Identifying distinctions among crying behaviors is an important aspect of assessing post-stroke
RN must be able to distinguish crying that's congruent with a mood of sadness from other crying behaviors
Pathologic crying , Emotionalism, Catastrophic Reactions
Treatments that have been proven to be effective include:
Selective Serotonin reuptake Inhibitors (SSRIs)
First line medication choice
Dosage/Side Effects/ Drug Interactions
thoughts lead to moods
mental health professionals meet with stroke survivors to facilitate awareness of problems and help develop solutions
Psychosocial behavioral intervention
stroke survivors are provided with opportunities to interact with educational materials and interventionists
Utilizing pre-existing coping techniques
Repetitive Transcranial Magnetic Stimulation
A multidisciplinary health team is essential in PSD screening, diagnosis, treatment, monitoring and prevention of potential complications.
RN plays an important role in
Identifying risk factors
Effectively Screening Patients
Educating patients and their families on treatment options to combat PSD
A post-stroke patient may need spiritual support, counseling with a provider who has experience with the diagnoses, and support groups
Providing resources including printed materials, websites, and organizations is helpful for the patient and family members
Assess the patient’s and family’s perception of the diagnoses, and coping mechanisms
If the patient is intubated and unable to speak, identify alternative methods of communication
Review prescribed medications (antidepressants) with patient and /or family members e.g. side effects and dosages
Encourage patient and family to prioritize needs and learn to accept help
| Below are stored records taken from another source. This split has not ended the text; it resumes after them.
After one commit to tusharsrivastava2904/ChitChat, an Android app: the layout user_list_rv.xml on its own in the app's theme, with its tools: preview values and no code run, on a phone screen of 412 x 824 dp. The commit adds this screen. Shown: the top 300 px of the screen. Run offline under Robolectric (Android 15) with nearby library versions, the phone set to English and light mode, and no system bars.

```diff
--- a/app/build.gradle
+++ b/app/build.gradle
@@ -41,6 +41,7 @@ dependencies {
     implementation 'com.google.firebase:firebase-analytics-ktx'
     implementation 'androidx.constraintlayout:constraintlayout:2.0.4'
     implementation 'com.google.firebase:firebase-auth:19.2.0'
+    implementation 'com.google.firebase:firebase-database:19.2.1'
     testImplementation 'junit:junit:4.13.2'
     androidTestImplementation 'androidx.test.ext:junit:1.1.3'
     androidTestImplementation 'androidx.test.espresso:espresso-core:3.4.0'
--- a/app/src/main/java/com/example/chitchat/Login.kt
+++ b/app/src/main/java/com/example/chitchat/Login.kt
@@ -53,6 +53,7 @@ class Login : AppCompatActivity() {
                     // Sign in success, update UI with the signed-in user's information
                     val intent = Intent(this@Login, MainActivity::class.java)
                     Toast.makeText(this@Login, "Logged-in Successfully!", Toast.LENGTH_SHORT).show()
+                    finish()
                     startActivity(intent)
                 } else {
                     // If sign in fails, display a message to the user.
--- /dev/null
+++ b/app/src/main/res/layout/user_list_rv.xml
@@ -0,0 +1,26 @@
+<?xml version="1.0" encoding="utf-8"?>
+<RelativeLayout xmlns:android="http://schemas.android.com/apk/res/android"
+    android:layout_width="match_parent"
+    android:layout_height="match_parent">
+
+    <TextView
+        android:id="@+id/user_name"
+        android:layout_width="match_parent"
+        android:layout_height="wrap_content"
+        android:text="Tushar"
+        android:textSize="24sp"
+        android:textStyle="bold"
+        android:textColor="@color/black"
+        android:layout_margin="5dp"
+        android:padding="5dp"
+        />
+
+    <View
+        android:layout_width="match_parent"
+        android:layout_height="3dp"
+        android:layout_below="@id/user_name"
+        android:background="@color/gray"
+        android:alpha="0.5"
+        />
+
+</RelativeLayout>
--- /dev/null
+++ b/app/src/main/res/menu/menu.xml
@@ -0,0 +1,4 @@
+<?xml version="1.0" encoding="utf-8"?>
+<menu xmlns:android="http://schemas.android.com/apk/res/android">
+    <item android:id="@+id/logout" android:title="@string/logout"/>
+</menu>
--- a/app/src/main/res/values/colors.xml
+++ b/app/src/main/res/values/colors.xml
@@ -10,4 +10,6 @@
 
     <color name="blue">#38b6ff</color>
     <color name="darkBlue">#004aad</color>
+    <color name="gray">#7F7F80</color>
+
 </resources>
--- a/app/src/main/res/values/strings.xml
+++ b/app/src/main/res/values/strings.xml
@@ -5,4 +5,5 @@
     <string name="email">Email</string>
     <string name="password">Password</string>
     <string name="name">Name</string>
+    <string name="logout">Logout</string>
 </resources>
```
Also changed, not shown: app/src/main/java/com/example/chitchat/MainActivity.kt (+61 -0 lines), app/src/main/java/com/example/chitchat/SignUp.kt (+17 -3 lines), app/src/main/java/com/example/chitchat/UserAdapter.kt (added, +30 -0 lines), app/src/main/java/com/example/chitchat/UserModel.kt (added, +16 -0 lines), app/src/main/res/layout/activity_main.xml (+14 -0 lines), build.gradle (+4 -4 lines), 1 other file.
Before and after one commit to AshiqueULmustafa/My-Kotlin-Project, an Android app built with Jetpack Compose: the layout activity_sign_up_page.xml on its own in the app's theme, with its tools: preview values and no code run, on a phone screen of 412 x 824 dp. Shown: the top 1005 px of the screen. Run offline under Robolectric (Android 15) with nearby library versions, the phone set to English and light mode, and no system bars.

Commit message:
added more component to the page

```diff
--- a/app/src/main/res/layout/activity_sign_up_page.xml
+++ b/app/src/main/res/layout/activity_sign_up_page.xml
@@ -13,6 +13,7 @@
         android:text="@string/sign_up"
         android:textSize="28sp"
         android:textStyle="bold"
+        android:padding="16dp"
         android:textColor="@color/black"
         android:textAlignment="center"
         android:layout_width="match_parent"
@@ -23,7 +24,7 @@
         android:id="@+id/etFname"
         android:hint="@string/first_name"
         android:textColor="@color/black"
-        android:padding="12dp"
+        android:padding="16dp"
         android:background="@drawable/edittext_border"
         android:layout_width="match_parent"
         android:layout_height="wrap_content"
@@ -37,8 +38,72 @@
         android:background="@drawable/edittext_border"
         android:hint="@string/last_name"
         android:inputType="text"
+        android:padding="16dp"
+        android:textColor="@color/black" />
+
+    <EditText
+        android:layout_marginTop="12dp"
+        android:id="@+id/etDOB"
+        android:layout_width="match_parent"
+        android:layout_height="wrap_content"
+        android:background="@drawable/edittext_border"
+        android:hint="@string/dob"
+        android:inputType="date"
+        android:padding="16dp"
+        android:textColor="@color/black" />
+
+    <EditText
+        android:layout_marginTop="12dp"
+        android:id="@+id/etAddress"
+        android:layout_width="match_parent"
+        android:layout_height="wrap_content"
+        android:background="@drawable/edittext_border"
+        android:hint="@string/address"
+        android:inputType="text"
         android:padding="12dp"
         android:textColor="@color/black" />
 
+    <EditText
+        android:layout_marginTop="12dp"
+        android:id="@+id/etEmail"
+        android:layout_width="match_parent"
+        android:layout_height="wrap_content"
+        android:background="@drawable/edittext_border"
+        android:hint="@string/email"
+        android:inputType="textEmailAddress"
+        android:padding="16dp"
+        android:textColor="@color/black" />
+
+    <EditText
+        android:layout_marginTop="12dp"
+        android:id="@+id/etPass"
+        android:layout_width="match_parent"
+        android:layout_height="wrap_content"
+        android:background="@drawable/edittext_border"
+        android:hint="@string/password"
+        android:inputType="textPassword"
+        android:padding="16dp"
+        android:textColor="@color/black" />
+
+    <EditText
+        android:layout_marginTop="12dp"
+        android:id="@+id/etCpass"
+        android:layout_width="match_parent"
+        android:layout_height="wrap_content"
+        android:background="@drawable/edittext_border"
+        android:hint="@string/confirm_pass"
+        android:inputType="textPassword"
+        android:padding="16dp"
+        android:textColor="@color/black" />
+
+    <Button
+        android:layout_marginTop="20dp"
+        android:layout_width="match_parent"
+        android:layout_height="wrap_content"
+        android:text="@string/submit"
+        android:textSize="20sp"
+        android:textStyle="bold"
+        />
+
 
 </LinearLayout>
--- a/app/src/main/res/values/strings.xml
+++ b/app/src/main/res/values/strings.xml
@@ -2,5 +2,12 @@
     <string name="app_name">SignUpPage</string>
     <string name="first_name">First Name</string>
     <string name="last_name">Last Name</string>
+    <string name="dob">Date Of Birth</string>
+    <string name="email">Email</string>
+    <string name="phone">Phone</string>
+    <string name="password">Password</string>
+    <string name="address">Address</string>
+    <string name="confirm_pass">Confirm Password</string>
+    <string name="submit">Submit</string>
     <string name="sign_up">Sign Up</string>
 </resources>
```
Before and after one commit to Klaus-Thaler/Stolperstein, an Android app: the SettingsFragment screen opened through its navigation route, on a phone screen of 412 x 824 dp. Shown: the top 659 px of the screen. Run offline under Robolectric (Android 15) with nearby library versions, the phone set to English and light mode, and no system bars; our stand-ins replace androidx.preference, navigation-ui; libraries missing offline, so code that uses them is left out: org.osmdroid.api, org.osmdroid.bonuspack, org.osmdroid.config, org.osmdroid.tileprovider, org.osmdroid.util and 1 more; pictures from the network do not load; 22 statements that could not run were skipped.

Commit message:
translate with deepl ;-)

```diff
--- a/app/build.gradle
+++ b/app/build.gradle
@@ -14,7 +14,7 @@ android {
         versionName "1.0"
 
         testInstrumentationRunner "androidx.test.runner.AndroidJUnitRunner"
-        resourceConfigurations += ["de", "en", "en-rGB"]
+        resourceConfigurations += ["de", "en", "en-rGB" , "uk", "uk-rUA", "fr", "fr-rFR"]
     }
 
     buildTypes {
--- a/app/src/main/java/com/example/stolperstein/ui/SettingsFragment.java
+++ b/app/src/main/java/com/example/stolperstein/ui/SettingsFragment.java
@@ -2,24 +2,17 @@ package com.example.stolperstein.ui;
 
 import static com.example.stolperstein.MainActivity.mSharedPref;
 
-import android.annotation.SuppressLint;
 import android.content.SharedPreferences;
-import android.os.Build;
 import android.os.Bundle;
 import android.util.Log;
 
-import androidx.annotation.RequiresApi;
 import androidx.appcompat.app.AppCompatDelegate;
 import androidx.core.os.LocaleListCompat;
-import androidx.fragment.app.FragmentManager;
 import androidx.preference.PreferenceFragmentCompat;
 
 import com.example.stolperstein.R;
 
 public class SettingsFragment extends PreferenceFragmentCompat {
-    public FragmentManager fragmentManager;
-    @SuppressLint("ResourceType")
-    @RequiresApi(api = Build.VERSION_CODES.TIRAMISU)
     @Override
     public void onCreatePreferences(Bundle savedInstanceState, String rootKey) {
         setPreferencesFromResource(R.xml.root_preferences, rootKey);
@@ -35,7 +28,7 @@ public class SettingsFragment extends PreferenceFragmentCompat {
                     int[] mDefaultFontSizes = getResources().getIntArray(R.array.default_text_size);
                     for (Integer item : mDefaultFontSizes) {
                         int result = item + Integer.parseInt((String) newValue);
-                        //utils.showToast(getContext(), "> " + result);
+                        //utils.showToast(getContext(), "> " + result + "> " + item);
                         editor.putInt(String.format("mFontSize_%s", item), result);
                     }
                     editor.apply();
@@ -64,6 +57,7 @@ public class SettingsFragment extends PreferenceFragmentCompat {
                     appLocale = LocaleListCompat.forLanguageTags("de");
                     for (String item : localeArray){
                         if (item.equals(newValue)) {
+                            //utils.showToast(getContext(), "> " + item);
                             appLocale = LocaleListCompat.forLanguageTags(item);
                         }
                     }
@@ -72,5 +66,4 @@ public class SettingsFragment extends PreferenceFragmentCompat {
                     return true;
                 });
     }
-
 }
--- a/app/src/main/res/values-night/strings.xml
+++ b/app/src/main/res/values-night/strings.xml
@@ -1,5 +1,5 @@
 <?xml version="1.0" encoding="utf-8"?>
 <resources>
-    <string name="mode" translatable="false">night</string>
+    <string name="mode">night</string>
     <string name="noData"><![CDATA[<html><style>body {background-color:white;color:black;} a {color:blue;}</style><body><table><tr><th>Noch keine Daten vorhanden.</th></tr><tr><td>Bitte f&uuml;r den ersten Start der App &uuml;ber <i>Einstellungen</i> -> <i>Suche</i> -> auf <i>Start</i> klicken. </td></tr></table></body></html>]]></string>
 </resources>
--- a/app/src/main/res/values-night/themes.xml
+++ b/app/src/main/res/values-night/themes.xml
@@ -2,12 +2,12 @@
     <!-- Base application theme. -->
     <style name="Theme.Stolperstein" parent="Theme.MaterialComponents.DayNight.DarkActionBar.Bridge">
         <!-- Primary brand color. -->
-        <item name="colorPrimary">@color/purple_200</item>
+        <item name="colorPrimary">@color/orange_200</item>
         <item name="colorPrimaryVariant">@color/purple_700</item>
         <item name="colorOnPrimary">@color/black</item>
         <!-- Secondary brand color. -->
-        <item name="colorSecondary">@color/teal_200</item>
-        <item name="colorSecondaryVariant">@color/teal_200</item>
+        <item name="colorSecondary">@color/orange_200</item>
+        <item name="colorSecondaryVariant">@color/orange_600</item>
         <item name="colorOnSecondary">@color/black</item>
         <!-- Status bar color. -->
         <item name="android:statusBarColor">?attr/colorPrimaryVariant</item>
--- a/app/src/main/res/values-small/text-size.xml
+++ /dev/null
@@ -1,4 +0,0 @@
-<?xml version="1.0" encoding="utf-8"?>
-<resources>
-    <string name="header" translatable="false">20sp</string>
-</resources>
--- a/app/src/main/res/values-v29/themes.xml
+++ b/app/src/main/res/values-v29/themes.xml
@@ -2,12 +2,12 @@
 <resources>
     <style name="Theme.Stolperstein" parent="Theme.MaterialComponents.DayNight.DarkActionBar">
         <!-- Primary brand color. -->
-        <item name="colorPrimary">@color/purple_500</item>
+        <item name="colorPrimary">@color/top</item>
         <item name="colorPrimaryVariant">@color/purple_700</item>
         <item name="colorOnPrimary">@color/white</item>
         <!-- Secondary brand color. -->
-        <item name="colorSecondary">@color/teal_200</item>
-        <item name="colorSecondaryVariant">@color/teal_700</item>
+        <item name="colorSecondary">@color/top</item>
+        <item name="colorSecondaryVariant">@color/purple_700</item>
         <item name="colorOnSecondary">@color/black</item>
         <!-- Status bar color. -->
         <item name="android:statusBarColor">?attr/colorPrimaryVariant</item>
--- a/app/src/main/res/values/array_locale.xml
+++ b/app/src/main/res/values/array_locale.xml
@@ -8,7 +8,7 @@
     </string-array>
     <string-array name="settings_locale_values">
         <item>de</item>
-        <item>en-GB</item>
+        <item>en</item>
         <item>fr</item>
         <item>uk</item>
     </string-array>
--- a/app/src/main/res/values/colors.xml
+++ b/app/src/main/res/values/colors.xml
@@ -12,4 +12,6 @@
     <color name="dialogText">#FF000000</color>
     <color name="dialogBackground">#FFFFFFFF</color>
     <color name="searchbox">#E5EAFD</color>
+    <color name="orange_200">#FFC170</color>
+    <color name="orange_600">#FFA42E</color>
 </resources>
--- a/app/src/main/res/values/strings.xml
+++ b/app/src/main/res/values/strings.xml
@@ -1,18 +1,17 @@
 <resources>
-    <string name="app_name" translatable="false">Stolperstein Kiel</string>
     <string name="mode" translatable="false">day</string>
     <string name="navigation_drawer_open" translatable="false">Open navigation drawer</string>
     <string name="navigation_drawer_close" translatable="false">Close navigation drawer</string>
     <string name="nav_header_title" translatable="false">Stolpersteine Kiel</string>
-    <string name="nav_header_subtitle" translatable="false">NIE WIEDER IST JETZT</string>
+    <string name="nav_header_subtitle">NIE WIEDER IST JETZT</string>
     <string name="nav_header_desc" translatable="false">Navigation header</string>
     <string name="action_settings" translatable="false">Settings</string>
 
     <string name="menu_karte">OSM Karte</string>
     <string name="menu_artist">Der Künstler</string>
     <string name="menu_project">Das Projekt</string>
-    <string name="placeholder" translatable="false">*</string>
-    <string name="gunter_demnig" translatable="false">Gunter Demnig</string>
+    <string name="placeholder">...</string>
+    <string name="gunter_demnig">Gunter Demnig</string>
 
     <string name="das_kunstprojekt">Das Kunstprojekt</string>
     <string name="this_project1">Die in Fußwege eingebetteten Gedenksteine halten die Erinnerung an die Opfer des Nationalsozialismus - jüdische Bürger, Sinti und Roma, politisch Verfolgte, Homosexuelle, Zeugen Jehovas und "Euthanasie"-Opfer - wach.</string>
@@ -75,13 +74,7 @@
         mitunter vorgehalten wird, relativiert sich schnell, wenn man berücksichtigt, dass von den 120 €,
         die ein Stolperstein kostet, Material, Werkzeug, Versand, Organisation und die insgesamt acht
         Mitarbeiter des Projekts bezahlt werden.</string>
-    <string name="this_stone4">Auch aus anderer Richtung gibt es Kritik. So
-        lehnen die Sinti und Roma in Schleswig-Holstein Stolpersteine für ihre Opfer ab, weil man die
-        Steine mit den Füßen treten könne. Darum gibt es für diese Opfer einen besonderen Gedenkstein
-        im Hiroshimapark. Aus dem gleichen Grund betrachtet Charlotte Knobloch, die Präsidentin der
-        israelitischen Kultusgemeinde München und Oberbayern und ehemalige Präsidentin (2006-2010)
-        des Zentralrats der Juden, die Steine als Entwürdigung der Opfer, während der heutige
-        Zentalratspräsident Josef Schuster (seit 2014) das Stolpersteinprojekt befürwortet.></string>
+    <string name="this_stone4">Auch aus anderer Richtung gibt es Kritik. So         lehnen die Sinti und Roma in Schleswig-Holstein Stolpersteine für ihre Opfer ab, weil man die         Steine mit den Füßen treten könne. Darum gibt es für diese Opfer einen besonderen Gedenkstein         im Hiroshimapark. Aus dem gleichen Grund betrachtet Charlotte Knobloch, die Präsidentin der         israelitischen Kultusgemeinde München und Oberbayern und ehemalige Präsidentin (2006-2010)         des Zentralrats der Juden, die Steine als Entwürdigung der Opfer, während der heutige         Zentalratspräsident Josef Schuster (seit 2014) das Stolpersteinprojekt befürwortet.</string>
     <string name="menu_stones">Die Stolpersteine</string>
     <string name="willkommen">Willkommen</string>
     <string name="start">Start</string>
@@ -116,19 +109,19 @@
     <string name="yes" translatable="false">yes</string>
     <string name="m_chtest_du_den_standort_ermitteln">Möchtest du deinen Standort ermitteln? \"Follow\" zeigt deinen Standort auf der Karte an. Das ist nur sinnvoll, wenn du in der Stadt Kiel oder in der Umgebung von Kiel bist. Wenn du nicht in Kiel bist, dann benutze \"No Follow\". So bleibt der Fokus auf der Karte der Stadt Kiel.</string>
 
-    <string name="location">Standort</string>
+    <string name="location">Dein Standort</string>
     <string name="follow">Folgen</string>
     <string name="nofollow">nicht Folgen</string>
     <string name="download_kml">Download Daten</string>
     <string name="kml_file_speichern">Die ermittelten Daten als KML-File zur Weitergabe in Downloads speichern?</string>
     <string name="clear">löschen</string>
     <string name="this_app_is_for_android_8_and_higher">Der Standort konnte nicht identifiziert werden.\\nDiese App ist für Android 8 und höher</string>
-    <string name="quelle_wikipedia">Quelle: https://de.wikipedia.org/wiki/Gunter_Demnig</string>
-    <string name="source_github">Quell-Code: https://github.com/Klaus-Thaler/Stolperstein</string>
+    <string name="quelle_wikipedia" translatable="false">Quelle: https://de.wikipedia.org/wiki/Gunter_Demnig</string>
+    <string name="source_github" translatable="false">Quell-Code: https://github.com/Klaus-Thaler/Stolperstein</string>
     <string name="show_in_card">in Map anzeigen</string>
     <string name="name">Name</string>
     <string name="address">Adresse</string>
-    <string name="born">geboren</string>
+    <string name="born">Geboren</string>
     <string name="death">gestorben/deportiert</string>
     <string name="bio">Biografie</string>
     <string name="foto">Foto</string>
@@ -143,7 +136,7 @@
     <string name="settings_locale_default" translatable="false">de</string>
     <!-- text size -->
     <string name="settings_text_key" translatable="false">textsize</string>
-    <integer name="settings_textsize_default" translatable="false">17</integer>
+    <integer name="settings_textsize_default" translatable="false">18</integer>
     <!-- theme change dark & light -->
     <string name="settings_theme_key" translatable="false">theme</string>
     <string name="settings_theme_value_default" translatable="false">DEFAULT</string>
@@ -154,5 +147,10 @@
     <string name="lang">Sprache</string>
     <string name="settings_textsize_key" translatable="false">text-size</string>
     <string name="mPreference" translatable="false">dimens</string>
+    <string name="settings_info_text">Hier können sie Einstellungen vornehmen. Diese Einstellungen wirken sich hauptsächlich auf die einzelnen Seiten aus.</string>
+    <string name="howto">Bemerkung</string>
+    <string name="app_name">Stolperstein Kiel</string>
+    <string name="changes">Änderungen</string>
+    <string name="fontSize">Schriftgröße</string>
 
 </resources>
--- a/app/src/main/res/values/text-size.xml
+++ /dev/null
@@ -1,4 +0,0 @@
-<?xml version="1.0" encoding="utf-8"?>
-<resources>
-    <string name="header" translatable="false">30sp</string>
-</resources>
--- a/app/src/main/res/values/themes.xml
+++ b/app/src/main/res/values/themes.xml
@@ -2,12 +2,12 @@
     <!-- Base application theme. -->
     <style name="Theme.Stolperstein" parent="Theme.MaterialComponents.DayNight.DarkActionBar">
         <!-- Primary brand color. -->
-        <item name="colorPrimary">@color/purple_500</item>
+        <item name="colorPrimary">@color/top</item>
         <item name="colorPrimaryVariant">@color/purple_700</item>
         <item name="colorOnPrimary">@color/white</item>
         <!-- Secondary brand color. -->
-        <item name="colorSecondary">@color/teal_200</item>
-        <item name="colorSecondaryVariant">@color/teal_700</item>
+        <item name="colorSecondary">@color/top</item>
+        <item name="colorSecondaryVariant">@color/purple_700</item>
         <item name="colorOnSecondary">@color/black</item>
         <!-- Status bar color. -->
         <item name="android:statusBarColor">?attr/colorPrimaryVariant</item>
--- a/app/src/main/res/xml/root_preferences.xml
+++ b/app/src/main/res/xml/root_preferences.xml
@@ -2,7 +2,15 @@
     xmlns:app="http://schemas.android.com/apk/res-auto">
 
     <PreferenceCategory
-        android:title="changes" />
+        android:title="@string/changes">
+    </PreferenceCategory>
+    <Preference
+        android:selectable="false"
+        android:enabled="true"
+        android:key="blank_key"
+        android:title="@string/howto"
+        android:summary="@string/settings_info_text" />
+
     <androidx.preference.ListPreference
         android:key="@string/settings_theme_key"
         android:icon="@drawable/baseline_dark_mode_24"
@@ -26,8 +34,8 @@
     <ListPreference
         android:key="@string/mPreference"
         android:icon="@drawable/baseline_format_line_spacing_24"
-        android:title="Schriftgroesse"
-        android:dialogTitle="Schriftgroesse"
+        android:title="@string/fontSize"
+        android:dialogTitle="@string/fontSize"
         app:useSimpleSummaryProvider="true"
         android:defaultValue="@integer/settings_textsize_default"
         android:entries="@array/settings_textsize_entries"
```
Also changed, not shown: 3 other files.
An empowered patient able to participate in their recovery process!
Brodaty, H Sachdev, P Withall A, Altendorf, A Valenzuela , MJ Lorentz, L. “Frequency and clinical, neuropsychological and neuroimaging correlates of apathy following stroke - the Sydney Stroke Study.” Psychol. Med. 35(12), 1707-1716 (2005).
“Depression Trumps Recovery “-Excerpted and adapted from "Depression Trumps Recovery," appearing in Stroke Connection Magazine September/October 2003. (Science update May2008) http://www.strokeassociation.org/STROKEORG/LifeAfterStroke/RegainingIndependence/EmotionalBehavioralChallenges/Depression-Trumps-Recovery_UCM_309731_Article.jsp
Fralick-Ball, Susan. “Post-stroke depression: early assessment and interventions can promote optimal recovery.” ADVANCE Newsmagazineshttp://occupational-therapy.advanceweb.com/features/articles/post-stroke-depression.aspx?CP=2
Gaete, J and Bogousslavsky, J. "Post-stroke depression." Expert Review of Neurotherapeutics 8.1 2008 Jan: 75-92. Academic OneFile. Web. 15 Jan. 2011.
Hackett, M. L., et. al. “Management of Depression after Stroke; A Systematic Review of Pharmacologic Therapies.“ Stroke; 2005 May;36:1092-1097.
Lökk, Johan Delbari, A . “Management of depression in elderly stroke patients .“ Neuropsychiatric Disease and Treatment 2010:6 539–549 http://www.ncbi.nlm.nih.gov/pmc/articles/PMC2938303/pdf/ndt-6-539.pdf
Melrose, Sheley PhD, RN. ”How to uncover post-stroke depression.” Nursing Made Incredibly Easy! 2010 July/Aug; 8 (4):31 - 37.
Mitchell ,PH Veith, RC Becker, KJ Buzaitis, A Cain, KC Fruin,M et al. “Brief psychosocial-behavioral intervention with antidepressant reduces poststroke depression significantly more than usual care with antidepressant: living well with stroke: randomized, controlled trial.” Stroke 2009;40:3073-8.
Paolucci, Stefano. “Epidemiology and treatment of post-stroke depression.” Neuropsychiatric Disease Treatment. 2008 February; 4(1): 145–154. Published online 2008 February. PMCID: PMC2515899
Stradling, Dana RN, BSN, CNRN. September 25, 2009 .“Stroke and depression: continuing education course for the RN.”Published online 2009 September . http://dynamicnursingeducation.com/class.php?class_id=129